Copy every line of the records below where the word "logged" occurs.

──────

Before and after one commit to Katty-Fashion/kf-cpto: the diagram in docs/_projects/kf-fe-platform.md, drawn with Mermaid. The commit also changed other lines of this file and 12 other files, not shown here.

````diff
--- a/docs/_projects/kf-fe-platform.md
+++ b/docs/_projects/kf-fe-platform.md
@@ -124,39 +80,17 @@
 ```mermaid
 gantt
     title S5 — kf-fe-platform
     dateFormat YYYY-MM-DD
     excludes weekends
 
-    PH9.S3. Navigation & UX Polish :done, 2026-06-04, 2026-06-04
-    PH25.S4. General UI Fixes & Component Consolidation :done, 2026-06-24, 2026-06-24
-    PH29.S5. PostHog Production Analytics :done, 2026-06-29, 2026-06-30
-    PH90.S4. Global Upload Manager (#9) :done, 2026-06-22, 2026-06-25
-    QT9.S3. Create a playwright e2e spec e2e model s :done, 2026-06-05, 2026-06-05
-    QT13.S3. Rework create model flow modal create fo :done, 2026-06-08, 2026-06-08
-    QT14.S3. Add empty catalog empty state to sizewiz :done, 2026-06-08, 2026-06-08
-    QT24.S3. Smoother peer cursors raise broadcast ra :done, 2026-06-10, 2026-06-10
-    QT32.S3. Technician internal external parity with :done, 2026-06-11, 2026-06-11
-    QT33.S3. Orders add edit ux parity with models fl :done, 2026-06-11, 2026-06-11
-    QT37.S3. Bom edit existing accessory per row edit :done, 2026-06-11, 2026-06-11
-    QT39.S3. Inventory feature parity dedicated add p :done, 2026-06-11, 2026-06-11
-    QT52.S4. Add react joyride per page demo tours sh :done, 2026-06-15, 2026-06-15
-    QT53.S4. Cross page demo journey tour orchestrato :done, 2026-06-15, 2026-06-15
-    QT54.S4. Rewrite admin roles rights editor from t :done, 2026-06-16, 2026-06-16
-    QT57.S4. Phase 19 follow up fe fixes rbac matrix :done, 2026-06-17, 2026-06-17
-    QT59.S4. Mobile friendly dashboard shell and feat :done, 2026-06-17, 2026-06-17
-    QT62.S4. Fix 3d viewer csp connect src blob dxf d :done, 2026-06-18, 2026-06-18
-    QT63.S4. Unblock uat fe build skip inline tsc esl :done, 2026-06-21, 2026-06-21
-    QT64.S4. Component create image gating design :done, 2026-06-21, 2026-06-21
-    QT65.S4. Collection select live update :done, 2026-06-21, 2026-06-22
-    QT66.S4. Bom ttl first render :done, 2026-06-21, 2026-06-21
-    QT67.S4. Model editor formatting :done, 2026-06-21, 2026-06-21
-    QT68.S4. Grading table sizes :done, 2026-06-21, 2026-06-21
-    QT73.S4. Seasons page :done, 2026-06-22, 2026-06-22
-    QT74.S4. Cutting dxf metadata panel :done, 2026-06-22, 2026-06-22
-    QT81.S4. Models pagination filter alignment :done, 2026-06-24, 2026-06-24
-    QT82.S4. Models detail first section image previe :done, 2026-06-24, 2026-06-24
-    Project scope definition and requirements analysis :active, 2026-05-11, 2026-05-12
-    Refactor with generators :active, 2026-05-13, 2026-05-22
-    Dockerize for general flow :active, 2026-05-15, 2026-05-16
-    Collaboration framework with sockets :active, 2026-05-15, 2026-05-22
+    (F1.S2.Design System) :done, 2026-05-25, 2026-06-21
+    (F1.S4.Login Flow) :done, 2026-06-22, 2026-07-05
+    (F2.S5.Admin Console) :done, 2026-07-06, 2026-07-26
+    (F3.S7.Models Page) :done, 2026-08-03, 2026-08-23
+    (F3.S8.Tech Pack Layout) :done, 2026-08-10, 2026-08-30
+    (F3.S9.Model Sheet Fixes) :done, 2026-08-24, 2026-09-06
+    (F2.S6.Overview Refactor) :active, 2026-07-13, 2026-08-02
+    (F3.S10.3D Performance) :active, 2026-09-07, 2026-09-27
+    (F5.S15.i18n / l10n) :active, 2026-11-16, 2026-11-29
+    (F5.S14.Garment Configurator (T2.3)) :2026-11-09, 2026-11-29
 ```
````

──────

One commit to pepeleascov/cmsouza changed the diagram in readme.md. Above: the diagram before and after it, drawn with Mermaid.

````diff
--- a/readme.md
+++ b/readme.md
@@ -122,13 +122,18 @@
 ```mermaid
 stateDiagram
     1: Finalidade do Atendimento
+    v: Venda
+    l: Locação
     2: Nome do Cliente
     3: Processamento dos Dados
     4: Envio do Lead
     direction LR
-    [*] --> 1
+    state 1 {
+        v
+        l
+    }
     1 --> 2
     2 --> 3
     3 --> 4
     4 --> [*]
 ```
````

──────

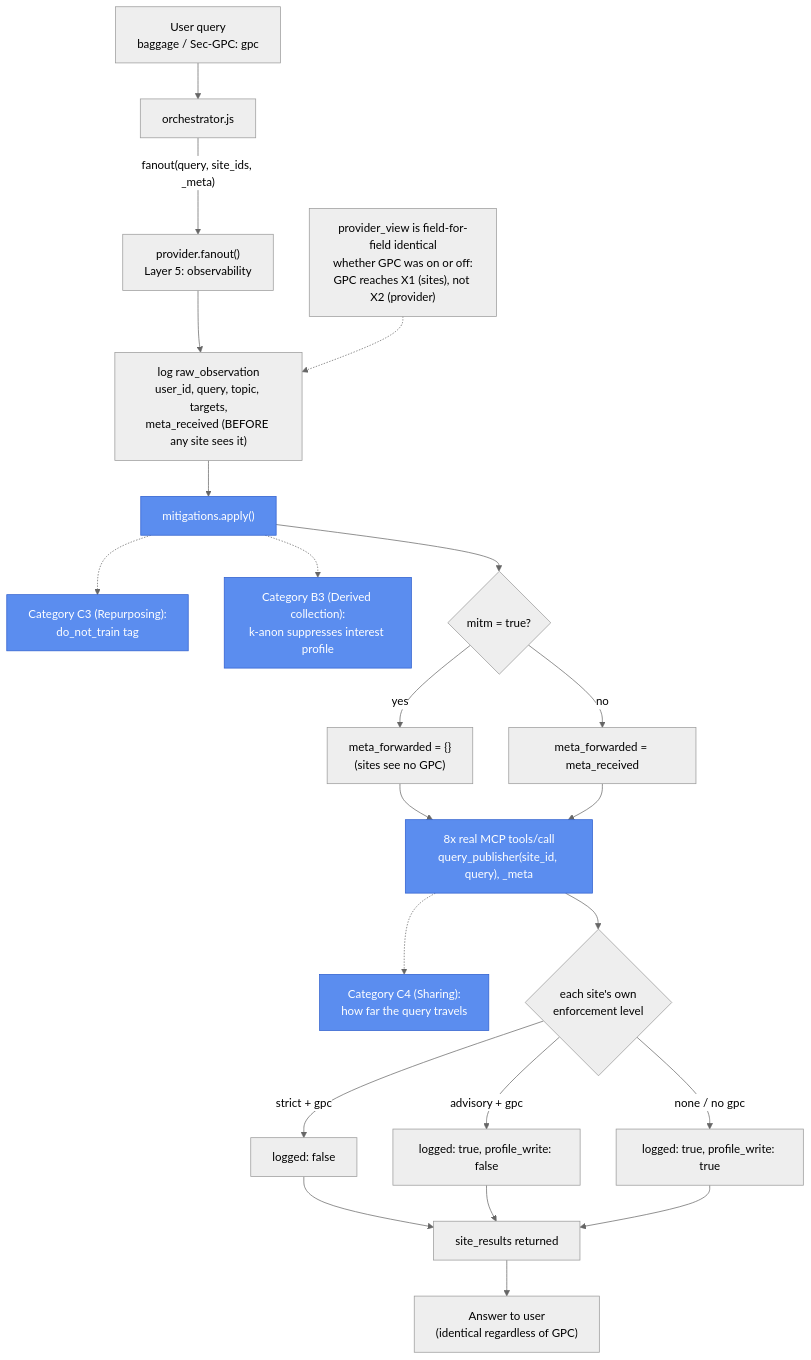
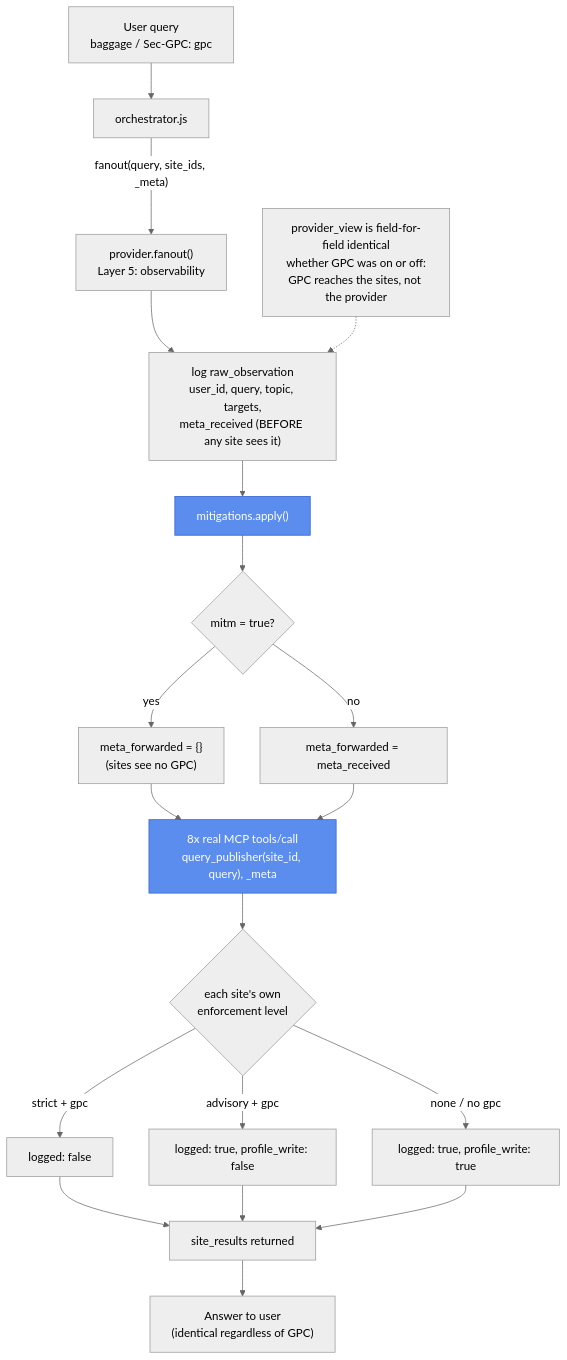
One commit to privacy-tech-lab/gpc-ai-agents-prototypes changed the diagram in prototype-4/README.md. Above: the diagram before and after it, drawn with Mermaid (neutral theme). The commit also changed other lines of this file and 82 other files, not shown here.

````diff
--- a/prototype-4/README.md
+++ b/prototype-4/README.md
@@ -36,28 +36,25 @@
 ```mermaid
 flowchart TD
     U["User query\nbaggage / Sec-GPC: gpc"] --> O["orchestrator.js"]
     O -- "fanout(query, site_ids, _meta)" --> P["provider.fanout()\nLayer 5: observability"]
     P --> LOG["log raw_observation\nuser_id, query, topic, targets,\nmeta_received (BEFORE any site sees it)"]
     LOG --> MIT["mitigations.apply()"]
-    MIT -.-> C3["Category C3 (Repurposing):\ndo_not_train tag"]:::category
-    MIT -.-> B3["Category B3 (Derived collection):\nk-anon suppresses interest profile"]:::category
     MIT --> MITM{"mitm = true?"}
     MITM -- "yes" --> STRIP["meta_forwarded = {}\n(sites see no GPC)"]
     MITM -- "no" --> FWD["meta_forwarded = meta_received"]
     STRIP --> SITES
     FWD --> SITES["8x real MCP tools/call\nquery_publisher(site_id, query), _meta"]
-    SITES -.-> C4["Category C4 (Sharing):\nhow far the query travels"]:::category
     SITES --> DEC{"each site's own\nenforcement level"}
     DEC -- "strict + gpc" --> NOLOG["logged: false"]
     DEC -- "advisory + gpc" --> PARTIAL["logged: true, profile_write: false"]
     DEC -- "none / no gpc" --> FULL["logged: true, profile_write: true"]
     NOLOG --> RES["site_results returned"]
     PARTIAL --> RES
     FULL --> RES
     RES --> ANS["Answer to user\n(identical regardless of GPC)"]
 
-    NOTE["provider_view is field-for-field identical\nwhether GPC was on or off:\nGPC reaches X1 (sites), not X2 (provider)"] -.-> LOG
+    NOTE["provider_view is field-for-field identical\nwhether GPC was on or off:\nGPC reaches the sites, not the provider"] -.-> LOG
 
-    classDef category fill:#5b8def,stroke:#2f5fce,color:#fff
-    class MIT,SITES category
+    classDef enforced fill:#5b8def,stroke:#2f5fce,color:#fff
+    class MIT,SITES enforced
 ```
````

──────

[Response area]:
     DEC -- "strict + gpc" --> NOLOG["logged: false"]
     DEC -- "advisory + gpc" --> PARTIAL["logged: true, profile_write: false"]
     DEC -- "none / no gpc" --> FULL["logged: true, profile_write: true"]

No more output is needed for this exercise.